The reply should repeat all of the data word for word, with no pictures.

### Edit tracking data
>>>
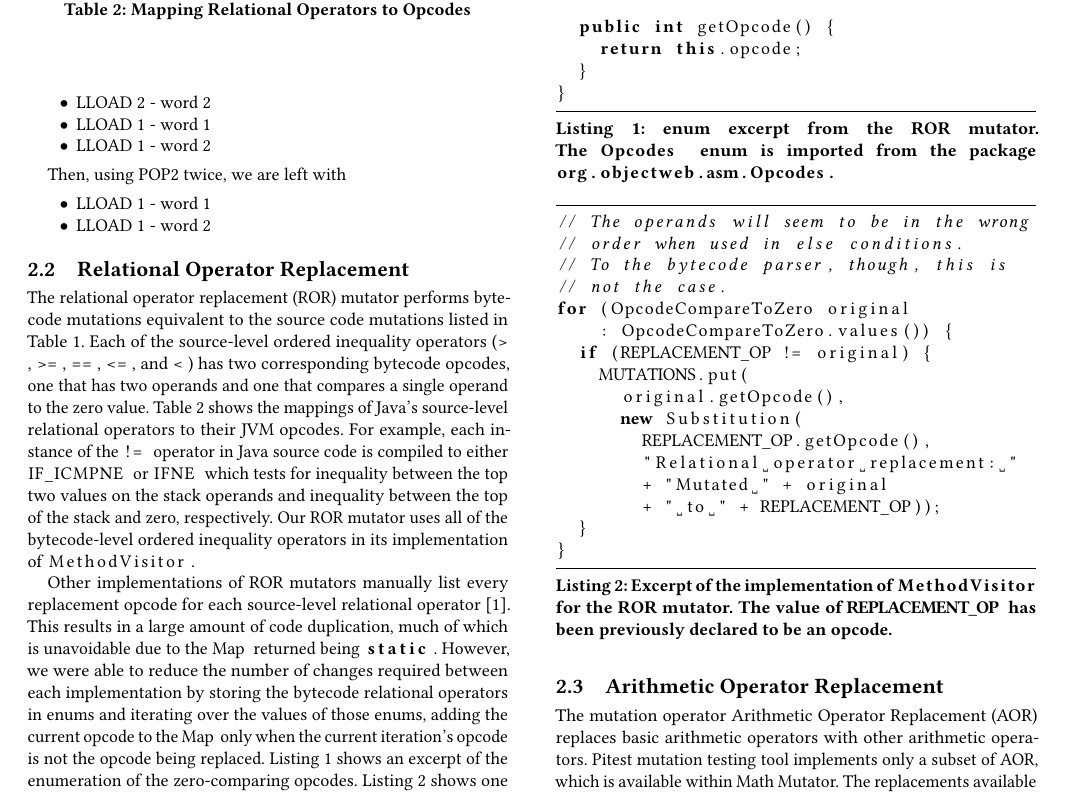
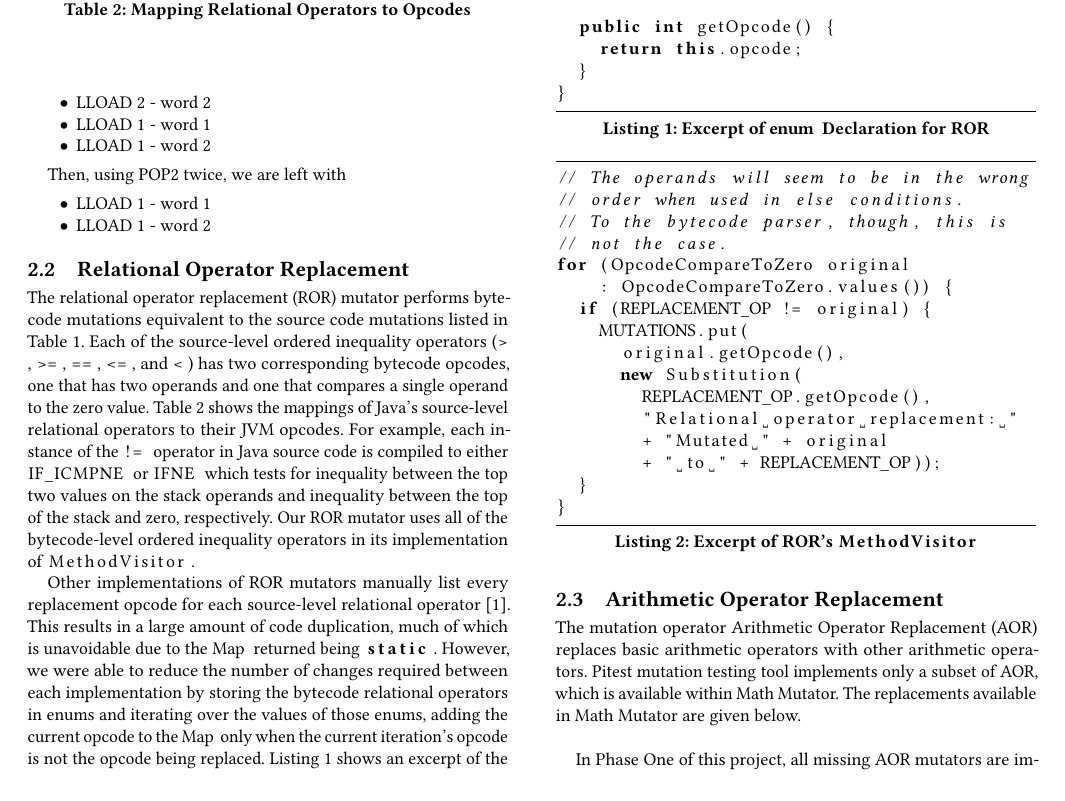
Before and after one commit to lafrenierejm/report, a LaTeX paper (report.tex, which reads section/first_phase/ror.tex): part of page 2 of 4, cut so that both start at the same text. Compiled offline with pdfLaTeX.

Commit message:
[ROR] Cleanup the Java listings' captions

```diff
--- a/section/first_phase/ror.tex
+++ b/section/first_phase/ror.tex
@@ -54,8 +54,7 @@ Listing~\ref{lst:ror:MethodVisitor} shows one of the enum iterations from the RO
   language=Java,
   frame=tb,
   caption={%
-    enum excerpt from the ROR mutator.
-    The \java{Opcodes} enum is imported from the package \java{org.objectweb.asm.Opcodes}.
+    Excerpt of \java{enum} Declaration for ROR
   },
   captionpos=b,
   label={lst:ror:enum}]
@@ -88,8 +87,7 @@ enum OpcodeCompareToZero {
   language=Java,
   frame=tb,
   caption={%
-    Excerpt of the implementation of \java{MethodVisitor} for the ROR mutator.
-    The value of \java{REPLACEMENT_OP} has been previously declared to be an opcode.
+    Excerpt of ROR's \java{MethodVisitor}
   },
   captionpos=b,
   label={lst:ror:MethodVisitor}]
```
<<<
### Result of the task
Before and after one commit to lafrenierejm/report, a LaTeX paper (report.tex, which reads section/first_phase/ror.tex): part of page 2 of 4, cut so that both start at the same text. Compiled offline with pdfLaTeX.

Commit message:
[ROR] Cleanup the Java listings' captions

```diff
--- a/section/first_phase/ror.tex
+++ b/section/first_phase/ror.tex
@@ -54,8 +54,7 @@ Listing~\ref{lst:ror:MethodVisitor} shows one of the enum iterations from the RO
   language=Java,
   frame=tb,
   caption={%
-    enum excerpt from the ROR mutator.
-    The \java{Opcodes} enum is imported from the package \java{org.objectweb.asm.Opcodes}.
+    Excerpt of \java{enum} Declaration for ROR
   },
   captionpos=b,
   label={lst:ror:enum}]
@@ -88,8 +87,7 @@ enum OpcodeCompareToZero {
   language=Java,
   frame=tb,
   caption={%
-    Excerpt of the implementation of \java{MethodVisitor} for the ROR mutator.
-    The value of \java{REPLACEMENT_OP} has been previously declared to be an opcode.
+    Excerpt of ROR's \java{MethodVisitor}
   },
   captionpos=b,
   label={lst:ror:MethodVisitor}]
```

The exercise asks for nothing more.